suggests that in all of us lies the strength to transcend our human faults and
desires through the accumulated wisdom of our lives' sometime-painful lessons.
story to Spring, Summer, Fall,
Winter...and Spring is a simple one that is open to individual
interpretation. As the film
contains very little dialogue, its themes are imparted through a juxtaposition
of imagery and subtle symbolism. What
we ourselves learn from the film does not require any background in Tao Buddhism
per se but, rather, is fundamental to the very essence of humanity.
How we live, how we choose to interact with one another, and how we deal
with the tribulations of our own conflicts are at the very core of this
remarkably spiritual Korean film, and that transcends all religions or
Summer, Fall, Winter...and Spring is an entirely visual film and has received a decent transfer to DVD.
The bit transfer rate averages around 4 Mbps.
Colors are crisp and natural in appearance, and there are no incongruous
mastering artifacts. The grain is
moderate but with generally solid contrast levels.
films tend not to do very well in the U.S. for the simple reason that most
Americans do not like to read subtitles.
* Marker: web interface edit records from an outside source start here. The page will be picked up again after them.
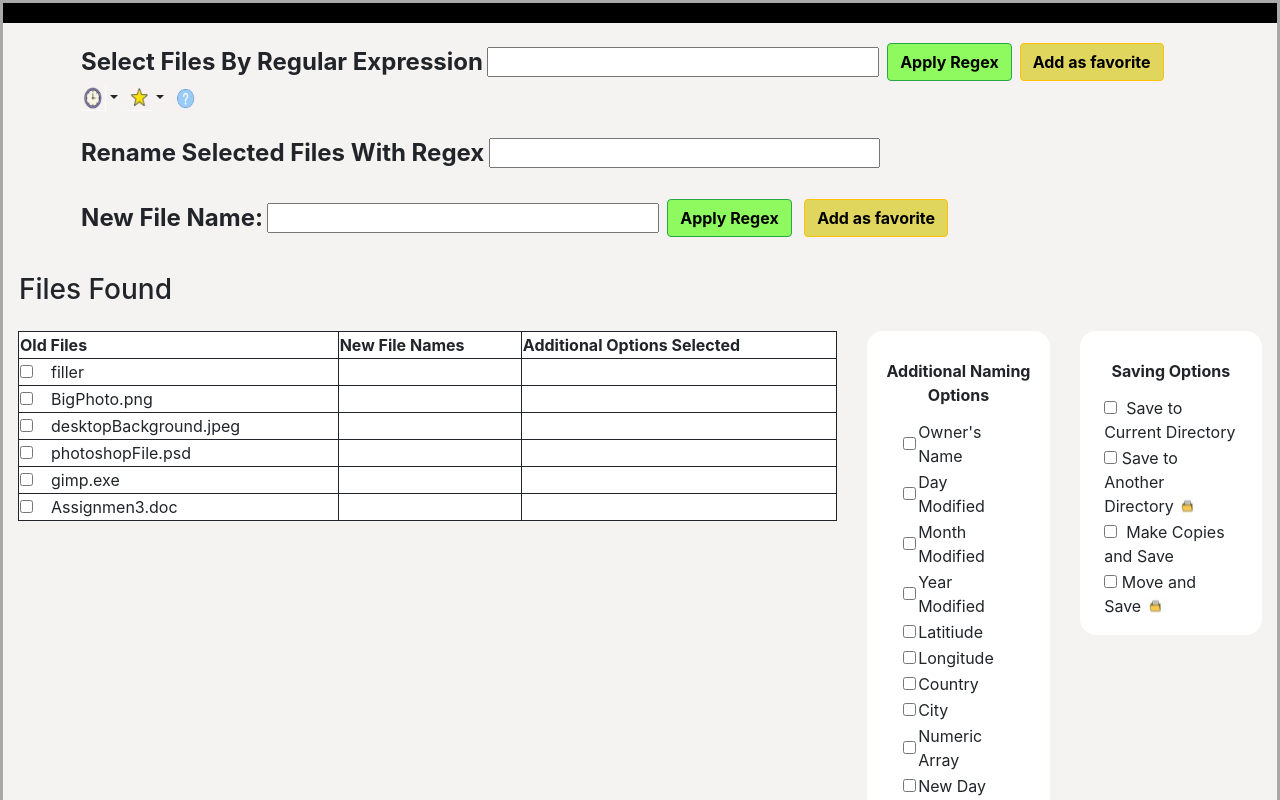
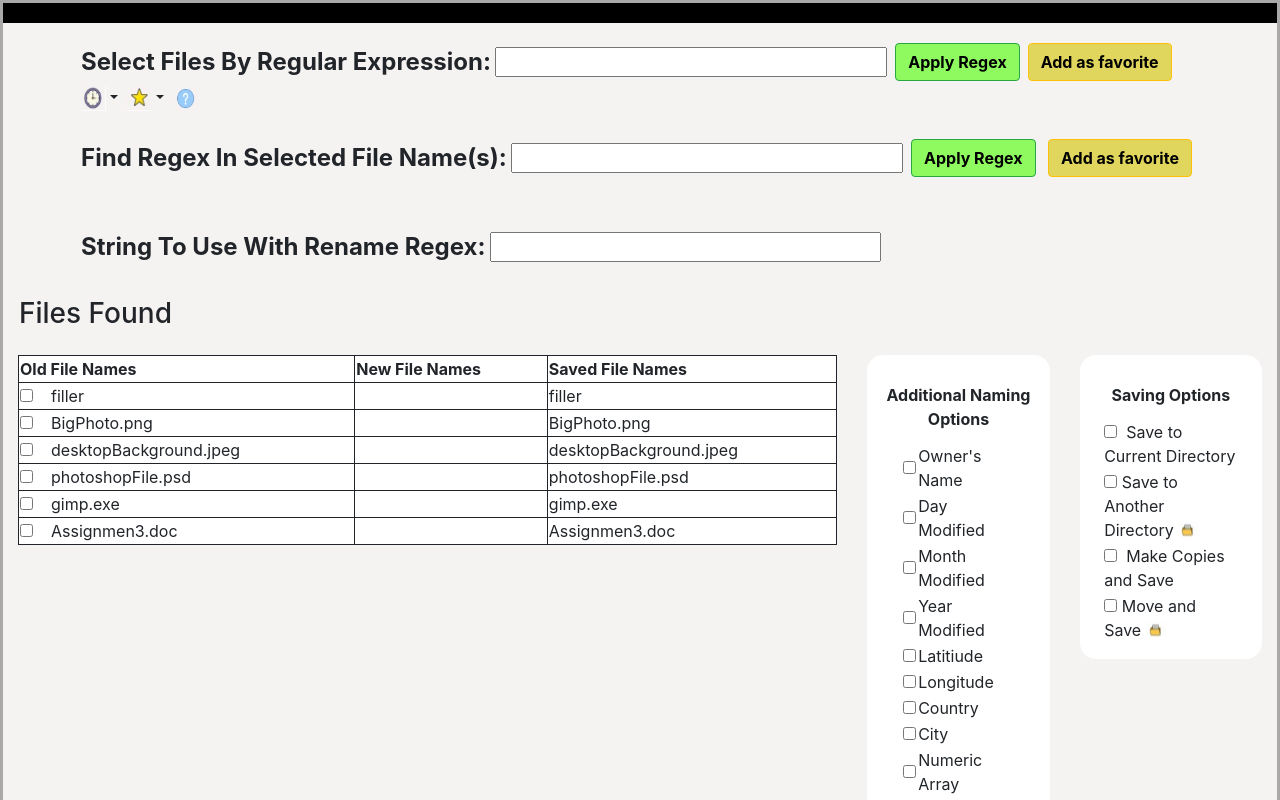
Before and after one commit to cagomezr/Regexfilesys, an Angular app: page / in a window 1280 px wide. Shown: the top 800 px of the page. Built offline with nearby package versions, Linux system fonts and the light colour scheme.

Commit message:
readded saved file names, moved add regex buttons.

```diff
--- a/src/app/app.component.html
+++ b/src/app/app.component.html
@@ -3,7 +3,7 @@
     </div>
     <div class="row padding">
         <div class="form-group form-inline text-center" style="margin: 0 auto; width:90%">
-            <strong style="font-size: 1.5em;">Select Files By Regular Expression</strong> &nbsp;
+            <strong style="font-size: 1.5em;">Select Files By Regular Expression:</strong> &nbsp;
             <input type="text" style="width: 35%;" [(ngModel)]="selectText"> &nbsp;
             <button  class="btn btn-success" (click)='constructRegex(selectText)'>Apply Regex</button>
             <button class="btn btn-warning" (click)='addFavRegex(selectText)'>Add as favorite</button> &nbsp;
@@ -26,15 +26,15 @@
         </div>
         <div class="form-group form-inline text-center" style="margin: 0 auto; width: 90%;">&nbsp;</div>
         <div class="form-group form-inline text-center" style="margin: 0 auto; width: 90%;">
-            <strong style="font-size: 1.5em;">Rename Selected Files With Regex</strong> &nbsp;
+            <strong style="font-size: 1.5em;">Find Regex In Selected File Name(s): </strong> &nbsp;
             <input type="text" style="width: 35%;" [(ngModel)]="renameText"> &nbsp;
+            <button  class="btn btn-success" (click)='applyRename(renameText, newFileName)'>Apply Regex</button> &nbsp;
+            <button class="btn btn-warning" (click)='addFavRegex(renameText)'>Add as favorite</button> &nbsp;
         </div>
         <div class="form-group form-inline text-center" style="margin: 0 auto; width: 90%;">&nbsp;</div>
         <div class="form-group form-inline text-center" style="margin: 0 auto; width: 90%;">
-            <strong style="font-size: 1.5em;">New File Name: </strong> &nbsp;
-            <input type="text" style="width: 35%;" [(ngModel)]="newFileName">&nbsp;
-            <button  class="btn btn-success" (click)='applyRename(renameText, newFileName)'>Apply Regex</button> &nbsp;
-            <button class="btn btn-warning" (click)='addFavRegex(renameText)'>Add as favorite</button> &nbsp;
+            <strong style="font-size: 1.5em;">String To Use With Rename Regex: </strong> &nbsp;
+            <input type="text" style="width: 35%;" (input)="newName($event.target.value)">&nbsp;
         </div>
     </div>
     <div class="row padding">
@@ -46,9 +46,9 @@
                 <div class="panel-heading">
                     <table class="tabsys" style="width:100% ;background: #FFF; border: 1px solid;">
                         <tr>
-                            <th>Old Files</th>
+                            <th>Old File Names</th>
                             <th>New File Names</th>
-                            <th>Additional Options Selected</th>
+                            <th>Saved File Names</th>
                         </tr>
                         <tr *ngFor="let box of boxes; let i = index;">
                             <td>
--- a/src/app/app.component.ts
+++ b/src/app/app.component.ts
@@ -11,6 +11,7 @@ export class AppComponent implements OnInit {
   private title = 'Assignment 3';
   private currentRegex: string = '';
   private selectText: string = '';
+  private newFileName: string;
   private boxes: file[] = [];
   private history: string[] = [];
   private favorite: string[] = [];
@@ -19,7 +20,7 @@ export class AppComponent implements OnInit {
     for (let i = 0; i < 6; i++) {
       let newFile = new file();
       newFile.originalText = this.words[i];
-      newFile.savedText = "";
+      newFile.savedText = newFile.originalText;
       newFile.newText = "";
       newFile.selected = false;
       this.boxes.push(newFile);
@@ -49,14 +50,14 @@ export class AppComponent implements OnInit {
       } else {
         for (let i = 0; i < 6; i++) {
           if (this.boxes[i].selected) {
-            this.boxes[i].newText = this.boxes[i].originalText;
+            this.boxes[i].newText = "";
           }
         }
       }
     } else {
       for (let i = 0; i < 6; i++) {
         if (this.boxes[i].selected) {
-          this.boxes[i].newText = this.boxes[i].originalText;
+          this.boxes[i].newText = "";
         }
       }
     }
@@ -111,6 +112,10 @@ export class AppComponent implements OnInit {
     }
   }
 
+  newName(value: string) {
+    this.newFileName = value;
+  }
+
   // Add regex to favorite list
   addFavRegex(regex: string) {
     this.favorite.push(regex);
```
Fortunately,
while Spring, Summer, Fall, Winter...and
Spring is presented in Korean 5.1, the dialogue is extremely sparse and
almost nonexistent. The soundtrack
thus consists mostly of an ethereal score and natural sounds - the flowing of
streams, the rustling of leaves and branches, and the cries of untamed wildlife.
Furthermore, the rhythmic ambiance of Buddhist chants adds an almost
hypnotic aura to the film's soundtrack. The
result is a universally-appealing film that anyone can enjoy or perhaps draw
inspiration from without fretting over too many subtitles.
offerings are quite spartan here. Aside
from a trailer for this film and others for Zhou
Yu's Train (starring Gong Li), Carandiru,
Broken Wings (a multiple Award-winning
Israeli film), Winged Migration (a
celebrated avian documentary) and Young Adams (a mystery starring Ewan McGregor), there are no further